14.3 million Gen Z users. The subcultures in this category are streetwear gamers and gamer girls – think a mishmash of MTV, esports, fashion and music cultures, whereas the gamer girls are fueled by inclusion and lifestyle. The groups have a median age between 20 and 21. “The brand could build community and fandom by launching a female-focused esports team with anime-inspired apparel and co-branded content channels on YouTube or TikTok that mirror the visually stimulating social media experiences this audience seeks,” said Matt Higgins, vp of strategy at Blue Hour Studios.
Entertainment: Within this sector, the study calls these communities horror healers and poetic connectors that add up to a potential audience of 25.5 million – the largest of all five. The so-called horror healers are influenced by dystopian ideas and true crime as a form of “therapeutic escape,” the study noted. Poetic connectors are into content on healing, personal struggles and collaboration.
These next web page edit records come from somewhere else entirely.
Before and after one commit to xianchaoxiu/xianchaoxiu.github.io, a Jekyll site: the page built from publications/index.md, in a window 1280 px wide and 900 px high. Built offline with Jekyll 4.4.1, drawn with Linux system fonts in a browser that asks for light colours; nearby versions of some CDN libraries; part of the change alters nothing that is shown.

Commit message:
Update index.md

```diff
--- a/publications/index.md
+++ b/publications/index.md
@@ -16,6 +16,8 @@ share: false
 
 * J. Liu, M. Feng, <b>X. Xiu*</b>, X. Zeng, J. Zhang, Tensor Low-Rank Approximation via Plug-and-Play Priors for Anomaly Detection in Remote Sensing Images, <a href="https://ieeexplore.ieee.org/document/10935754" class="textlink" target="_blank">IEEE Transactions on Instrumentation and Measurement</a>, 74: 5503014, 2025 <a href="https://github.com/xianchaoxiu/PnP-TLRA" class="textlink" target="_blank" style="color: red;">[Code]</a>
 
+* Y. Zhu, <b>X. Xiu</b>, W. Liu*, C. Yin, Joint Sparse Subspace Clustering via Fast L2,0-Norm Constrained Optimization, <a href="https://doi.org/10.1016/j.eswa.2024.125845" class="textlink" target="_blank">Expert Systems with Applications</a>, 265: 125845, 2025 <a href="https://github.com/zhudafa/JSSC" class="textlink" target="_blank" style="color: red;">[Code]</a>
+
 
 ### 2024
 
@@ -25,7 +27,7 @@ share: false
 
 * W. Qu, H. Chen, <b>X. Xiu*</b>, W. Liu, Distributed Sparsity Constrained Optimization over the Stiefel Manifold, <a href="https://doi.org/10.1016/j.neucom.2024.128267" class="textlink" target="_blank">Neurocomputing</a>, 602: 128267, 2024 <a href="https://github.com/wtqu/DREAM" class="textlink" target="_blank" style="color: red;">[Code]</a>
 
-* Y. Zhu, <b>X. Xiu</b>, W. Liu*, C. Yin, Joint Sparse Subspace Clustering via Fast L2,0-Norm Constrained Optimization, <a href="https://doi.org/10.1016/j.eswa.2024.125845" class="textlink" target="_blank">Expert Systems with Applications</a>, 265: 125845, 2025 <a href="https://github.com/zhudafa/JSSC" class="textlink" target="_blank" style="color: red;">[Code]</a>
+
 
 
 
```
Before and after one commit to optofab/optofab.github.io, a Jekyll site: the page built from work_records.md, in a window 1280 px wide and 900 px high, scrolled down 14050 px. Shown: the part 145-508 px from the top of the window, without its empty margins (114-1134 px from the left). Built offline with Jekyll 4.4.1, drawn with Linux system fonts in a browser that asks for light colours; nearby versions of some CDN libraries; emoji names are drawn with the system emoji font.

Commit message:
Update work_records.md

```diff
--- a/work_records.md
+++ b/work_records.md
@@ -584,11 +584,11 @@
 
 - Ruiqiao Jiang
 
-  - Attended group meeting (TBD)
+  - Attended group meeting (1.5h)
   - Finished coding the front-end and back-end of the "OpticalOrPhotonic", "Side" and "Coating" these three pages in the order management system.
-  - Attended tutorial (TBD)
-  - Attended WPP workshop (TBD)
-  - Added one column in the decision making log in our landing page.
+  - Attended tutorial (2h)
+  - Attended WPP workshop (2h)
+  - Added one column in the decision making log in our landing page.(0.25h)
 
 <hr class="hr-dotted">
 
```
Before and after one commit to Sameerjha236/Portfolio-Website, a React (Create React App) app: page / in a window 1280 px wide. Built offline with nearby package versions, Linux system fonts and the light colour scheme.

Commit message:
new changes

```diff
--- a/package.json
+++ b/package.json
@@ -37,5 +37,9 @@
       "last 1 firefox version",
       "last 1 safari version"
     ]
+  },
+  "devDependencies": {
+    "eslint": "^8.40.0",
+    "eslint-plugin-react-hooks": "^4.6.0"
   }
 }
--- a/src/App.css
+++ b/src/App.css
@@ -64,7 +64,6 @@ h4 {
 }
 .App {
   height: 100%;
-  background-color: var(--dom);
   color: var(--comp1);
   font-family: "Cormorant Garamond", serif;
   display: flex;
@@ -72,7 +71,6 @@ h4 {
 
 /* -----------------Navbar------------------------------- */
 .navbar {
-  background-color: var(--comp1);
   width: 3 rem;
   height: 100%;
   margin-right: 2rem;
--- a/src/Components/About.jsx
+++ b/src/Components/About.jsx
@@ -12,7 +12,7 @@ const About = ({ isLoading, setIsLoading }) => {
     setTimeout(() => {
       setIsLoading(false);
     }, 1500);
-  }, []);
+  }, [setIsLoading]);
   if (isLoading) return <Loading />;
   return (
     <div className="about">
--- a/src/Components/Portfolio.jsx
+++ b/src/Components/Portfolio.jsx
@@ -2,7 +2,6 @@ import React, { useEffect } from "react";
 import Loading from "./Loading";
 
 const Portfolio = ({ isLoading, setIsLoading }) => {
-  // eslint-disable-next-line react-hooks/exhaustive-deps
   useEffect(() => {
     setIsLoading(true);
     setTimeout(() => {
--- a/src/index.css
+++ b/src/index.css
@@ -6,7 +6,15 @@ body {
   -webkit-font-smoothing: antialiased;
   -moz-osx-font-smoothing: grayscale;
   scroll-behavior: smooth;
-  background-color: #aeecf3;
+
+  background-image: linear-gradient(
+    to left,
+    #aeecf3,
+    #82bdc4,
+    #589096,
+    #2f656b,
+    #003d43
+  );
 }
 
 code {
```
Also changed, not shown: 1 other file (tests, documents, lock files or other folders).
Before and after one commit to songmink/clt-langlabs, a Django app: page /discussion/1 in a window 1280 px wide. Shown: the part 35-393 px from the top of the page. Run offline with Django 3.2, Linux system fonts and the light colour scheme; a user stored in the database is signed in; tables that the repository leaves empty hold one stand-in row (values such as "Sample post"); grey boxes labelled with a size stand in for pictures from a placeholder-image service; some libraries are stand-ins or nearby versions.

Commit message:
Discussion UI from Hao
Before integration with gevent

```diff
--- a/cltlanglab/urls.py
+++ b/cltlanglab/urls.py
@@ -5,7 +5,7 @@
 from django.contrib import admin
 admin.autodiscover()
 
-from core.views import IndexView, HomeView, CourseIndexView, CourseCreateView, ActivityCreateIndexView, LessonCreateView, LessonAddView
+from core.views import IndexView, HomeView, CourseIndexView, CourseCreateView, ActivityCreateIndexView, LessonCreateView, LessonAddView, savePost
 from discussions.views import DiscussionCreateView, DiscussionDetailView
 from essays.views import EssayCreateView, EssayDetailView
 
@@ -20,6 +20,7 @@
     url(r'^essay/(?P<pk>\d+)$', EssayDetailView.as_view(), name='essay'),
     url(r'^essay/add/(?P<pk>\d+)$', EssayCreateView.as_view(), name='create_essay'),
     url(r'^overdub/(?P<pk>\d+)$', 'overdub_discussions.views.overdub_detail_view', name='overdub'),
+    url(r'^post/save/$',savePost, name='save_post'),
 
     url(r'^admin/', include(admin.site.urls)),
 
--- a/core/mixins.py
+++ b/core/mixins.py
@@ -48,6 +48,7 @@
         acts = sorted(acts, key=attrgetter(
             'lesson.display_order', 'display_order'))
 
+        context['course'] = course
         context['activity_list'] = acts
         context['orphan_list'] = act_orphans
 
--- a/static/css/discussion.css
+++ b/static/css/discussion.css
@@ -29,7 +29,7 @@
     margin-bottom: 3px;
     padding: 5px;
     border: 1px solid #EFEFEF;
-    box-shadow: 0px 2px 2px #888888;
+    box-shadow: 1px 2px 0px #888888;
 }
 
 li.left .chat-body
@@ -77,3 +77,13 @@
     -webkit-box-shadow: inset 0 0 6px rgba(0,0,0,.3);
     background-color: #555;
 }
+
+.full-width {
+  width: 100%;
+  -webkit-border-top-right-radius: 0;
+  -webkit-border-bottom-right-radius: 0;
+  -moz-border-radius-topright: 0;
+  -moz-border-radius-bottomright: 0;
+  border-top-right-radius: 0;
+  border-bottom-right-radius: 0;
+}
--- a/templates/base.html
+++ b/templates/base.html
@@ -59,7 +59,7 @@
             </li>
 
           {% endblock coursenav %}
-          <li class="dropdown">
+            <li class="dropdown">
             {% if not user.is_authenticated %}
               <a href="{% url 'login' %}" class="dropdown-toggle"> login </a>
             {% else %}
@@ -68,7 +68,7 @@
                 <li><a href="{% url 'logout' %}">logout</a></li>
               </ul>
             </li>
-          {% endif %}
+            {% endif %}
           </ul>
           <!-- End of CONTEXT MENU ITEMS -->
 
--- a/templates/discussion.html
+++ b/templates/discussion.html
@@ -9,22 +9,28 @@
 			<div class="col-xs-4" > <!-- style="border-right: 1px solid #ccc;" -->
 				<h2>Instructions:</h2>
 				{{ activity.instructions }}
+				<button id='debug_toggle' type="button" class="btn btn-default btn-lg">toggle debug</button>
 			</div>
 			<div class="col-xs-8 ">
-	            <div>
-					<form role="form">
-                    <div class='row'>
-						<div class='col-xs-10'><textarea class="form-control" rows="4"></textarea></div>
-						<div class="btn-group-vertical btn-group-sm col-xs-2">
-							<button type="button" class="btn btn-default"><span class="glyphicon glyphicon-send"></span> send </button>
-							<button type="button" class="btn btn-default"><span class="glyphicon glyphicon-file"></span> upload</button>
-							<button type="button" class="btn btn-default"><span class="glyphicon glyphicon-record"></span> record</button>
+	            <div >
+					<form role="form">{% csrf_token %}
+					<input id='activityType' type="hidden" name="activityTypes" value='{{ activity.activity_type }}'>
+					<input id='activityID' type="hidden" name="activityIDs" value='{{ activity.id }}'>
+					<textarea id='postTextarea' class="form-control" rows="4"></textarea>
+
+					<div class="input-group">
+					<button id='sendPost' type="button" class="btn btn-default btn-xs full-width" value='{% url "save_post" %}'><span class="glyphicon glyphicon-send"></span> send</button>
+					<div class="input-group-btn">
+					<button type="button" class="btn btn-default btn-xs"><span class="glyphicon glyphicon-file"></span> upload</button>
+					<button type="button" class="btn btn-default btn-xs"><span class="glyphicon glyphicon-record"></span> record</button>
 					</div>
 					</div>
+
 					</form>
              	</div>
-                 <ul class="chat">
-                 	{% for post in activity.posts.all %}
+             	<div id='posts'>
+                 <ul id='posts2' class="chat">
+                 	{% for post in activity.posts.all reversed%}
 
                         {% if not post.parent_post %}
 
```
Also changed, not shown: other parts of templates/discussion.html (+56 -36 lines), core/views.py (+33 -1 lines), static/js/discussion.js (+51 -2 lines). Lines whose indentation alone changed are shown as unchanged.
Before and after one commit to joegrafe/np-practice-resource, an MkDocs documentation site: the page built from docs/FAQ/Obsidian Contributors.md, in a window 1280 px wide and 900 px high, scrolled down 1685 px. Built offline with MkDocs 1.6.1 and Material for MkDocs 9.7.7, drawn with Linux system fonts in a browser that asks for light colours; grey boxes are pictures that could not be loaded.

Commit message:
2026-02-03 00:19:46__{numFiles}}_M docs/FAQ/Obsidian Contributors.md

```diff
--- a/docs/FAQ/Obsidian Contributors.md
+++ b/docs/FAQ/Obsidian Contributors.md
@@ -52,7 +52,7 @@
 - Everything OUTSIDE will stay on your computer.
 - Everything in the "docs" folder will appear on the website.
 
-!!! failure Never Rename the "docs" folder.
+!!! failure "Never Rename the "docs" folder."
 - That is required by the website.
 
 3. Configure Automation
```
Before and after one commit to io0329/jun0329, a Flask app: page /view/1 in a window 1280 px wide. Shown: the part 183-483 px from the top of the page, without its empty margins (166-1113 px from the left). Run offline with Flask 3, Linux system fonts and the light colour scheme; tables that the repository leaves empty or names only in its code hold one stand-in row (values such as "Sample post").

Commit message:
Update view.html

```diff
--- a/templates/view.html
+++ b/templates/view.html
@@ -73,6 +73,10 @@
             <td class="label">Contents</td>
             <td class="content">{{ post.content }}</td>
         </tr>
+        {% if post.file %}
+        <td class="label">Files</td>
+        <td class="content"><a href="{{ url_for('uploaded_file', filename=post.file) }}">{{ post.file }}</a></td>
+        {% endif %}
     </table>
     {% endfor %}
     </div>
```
Education: Scientific “edutainers” and adult-ing hackers have a potential audience of 24.4 million, according to the study. The adult-ing hackers group likes DIY and other self-learning beyond traditional schooling, favoring tech tools, life hacks and practical advice. Scientific edutainers take lab experiments out of the classroom and onto social media, connecting with people on how things work and making that entertaining.
Fashion: There are three subcultures in this sector totaling an estimated audience of 16.1 million: maximalists, real-time fashionistas and up-thrifters. These Gen Z communities like self-expression, bold trends, viral stylists on TikTok, sustainability and DIY fashion.
Beauty: Three subcultures make up this 11.5 million audience – cursed cosplayers, beauty ASMR-tists and cover boys. They like trends including fantasy and makeup art, funky dressup, sensory experiences and men’s grooming focused on redefining masculinity.